What needs to be done: Reply with every entry, repeated exactly as given.
++++ Supplied entries ++++
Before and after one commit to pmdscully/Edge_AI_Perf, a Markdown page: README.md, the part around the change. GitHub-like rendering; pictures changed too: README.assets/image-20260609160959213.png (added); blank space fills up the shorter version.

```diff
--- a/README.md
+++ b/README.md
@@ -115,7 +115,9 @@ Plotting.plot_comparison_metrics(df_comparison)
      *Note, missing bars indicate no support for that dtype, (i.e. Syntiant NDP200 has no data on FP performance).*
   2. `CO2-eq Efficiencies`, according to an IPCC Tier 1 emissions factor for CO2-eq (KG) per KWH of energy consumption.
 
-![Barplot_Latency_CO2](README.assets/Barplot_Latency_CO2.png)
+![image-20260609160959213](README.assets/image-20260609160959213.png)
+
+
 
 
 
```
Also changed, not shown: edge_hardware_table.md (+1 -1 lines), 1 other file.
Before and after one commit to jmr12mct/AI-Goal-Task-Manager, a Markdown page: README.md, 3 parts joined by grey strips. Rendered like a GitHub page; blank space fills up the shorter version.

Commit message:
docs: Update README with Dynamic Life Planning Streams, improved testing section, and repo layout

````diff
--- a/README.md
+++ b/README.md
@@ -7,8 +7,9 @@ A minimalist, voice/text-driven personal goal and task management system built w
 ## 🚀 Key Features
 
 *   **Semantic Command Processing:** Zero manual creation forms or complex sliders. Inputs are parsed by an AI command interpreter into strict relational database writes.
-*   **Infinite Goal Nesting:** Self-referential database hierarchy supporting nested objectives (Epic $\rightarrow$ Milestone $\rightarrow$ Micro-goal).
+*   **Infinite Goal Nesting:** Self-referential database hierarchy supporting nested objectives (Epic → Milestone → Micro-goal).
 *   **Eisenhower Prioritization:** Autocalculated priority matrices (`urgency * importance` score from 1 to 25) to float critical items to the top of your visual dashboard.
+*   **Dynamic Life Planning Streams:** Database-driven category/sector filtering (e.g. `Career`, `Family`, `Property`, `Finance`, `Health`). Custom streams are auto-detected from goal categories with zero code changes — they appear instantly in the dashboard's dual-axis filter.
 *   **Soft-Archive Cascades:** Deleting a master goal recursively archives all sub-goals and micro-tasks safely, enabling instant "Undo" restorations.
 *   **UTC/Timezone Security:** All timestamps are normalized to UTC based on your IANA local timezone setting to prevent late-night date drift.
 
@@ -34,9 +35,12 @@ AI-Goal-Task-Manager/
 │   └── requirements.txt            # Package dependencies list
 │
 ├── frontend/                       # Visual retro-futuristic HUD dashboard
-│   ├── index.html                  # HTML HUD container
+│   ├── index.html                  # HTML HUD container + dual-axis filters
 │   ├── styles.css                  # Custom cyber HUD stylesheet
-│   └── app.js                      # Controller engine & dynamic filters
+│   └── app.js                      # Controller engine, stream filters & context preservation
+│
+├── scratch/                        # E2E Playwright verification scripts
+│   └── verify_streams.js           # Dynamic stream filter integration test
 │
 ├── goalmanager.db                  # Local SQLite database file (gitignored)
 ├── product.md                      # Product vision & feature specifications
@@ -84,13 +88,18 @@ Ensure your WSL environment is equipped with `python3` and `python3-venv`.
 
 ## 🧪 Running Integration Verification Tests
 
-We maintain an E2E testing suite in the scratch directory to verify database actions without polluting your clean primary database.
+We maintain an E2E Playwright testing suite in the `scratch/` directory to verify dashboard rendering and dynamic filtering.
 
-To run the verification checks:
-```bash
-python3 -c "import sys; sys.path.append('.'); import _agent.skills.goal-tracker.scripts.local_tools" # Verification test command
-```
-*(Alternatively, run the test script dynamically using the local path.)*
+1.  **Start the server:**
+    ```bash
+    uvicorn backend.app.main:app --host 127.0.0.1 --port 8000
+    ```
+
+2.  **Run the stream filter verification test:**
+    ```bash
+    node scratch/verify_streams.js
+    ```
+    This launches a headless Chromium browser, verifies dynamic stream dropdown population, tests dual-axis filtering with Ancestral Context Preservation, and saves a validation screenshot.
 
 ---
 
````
++++
Exercise result:
Before and after one commit to pmdscully/Edge_AI_Perf, a Markdown page: README.md, the part around the change. GitHub-like rendering; pictures changed too: README.assets/image-20260609160959213.png (added); blank space fills up the shorter version.

```diff
--- a/README.md
+++ b/README.md
@@ -115,7 +115,9 @@ Plotting.plot_comparison_metrics(df_comparison)
      *Note, missing bars indicate no support for that dtype, (i.e. Syntiant NDP200 has no data on FP performance).*
   2. `CO2-eq Efficiencies`, according to an IPCC Tier 1 emissions factor for CO2-eq (KG) per KWH of energy consumption.
 
-![Barplot_Latency_CO2](README.assets/Barplot_Latency_CO2.png)
+![image-20260609160959213](README.assets/image-20260609160959213.png)
+
+
 
 
 
```
Also changed, not shown: edge_hardware_table.md (+1 -1 lines), 1 other file.
Before and after one commit to jmr12mct/AI-Goal-Task-Manager, a Markdown page: README.md, 3 parts joined by grey strips. Rendered like a GitHub page; blank space fills up the shorter version.

Commit message:
docs: Update README with Dynamic Life Planning Streams, improved testing section, and repo layout

````diff
--- a/README.md
+++ b/README.md
@@ -7,8 +7,9 @@ A minimalist, voice/text-driven personal goal and task management system built w
 ## 🚀 Key Features
 
 *   **Semantic Command Processing:** Zero manual creation forms or complex sliders. Inputs are parsed by an AI command interpreter into strict relational database writes.
-*   **Infinite Goal Nesting:** Self-referential database hierarchy supporting nested objectives (Epic $\rightarrow$ Milestone $\rightarrow$ Micro-goal).
+*   **Infinite Goal Nesting:** Self-referential database hierarchy supporting nested objectives (Epic → Milestone → Micro-goal).
 *   **Eisenhower Prioritization:** Autocalculated priority matrices (`urgency * importance` score from 1 to 25) to float critical items to the top of your visual dashboard.
+*   **Dynamic Life Planning Streams:** Database-driven category/sector filtering (e.g. `Career`, `Family`, `Property`, `Finance`, `Health`). Custom streams are auto-detected from goal categories with zero code changes — they appear instantly in the dashboard's dual-axis filter.
 *   **Soft-Archive Cascades:** Deleting a master goal recursively archives all sub-goals and micro-tasks safely, enabling instant "Undo" restorations.
 *   **UTC/Timezone Security:** All timestamps are normalized to UTC based on your IANA local timezone setting to prevent late-night date drift.
 
@@ -34,9 +35,12 @@ AI-Goal-Task-Manager/
 │   └── requirements.txt            # Package dependencies list
 │
 ├── frontend/                       # Visual retro-futuristic HUD dashboard
-│   ├── index.html                  # HTML HUD container
+│   ├── index.html                  # HTML HUD container + dual-axis filters
 │   ├── styles.css                  # Custom cyber HUD stylesheet
-│   └── app.js                      # Controller engine & dynamic filters
+│   └── app.js                      # Controller engine, stream filters & context preservation
+│
+├── scratch/                        # E2E Playwright verification scripts
+│   └── verify_streams.js           # Dynamic stream filter integration test
 │
 ├── goalmanager.db                  # Local SQLite database file (gitignored)
 ├── product.md                      # Product vision & feature specifications
@@ -84,13 +88,18 @@ Ensure your WSL environment is equipped with `python3` and `python3-venv`.
 
 ## 🧪 Running Integration Verification Tests
 
-We maintain an E2E testing suite in the scratch directory to verify database actions without polluting your clean primary database.
+We maintain an E2E Playwright testing suite in the `scratch/` directory to verify dashboard rendering and dynamic filtering.
 
-To run the verification checks:
-```bash
-python3 -c "import sys; sys.path.append('.'); import _agent.skills.goal-tracker.scripts.local_tools" # Verification test command
-```
-*(Alternatively, run the test script dynamically using the local path.)*
+1.  **Start the server:**
+    ```bash
+    uvicorn backend.app.main:app --host 127.0.0.1 --port 8000
+    ```
+
+2.  **Run the stream filter verification test:**
+    ```bash
+    node scratch/verify_streams.js
+    ```
+    This launches a headless Chromium browser, verifies dynamic stream dropdown population, tests dual-axis filtering with Ancestral Context Preservation, and saves a validation screenshot.
 
 ---
 
````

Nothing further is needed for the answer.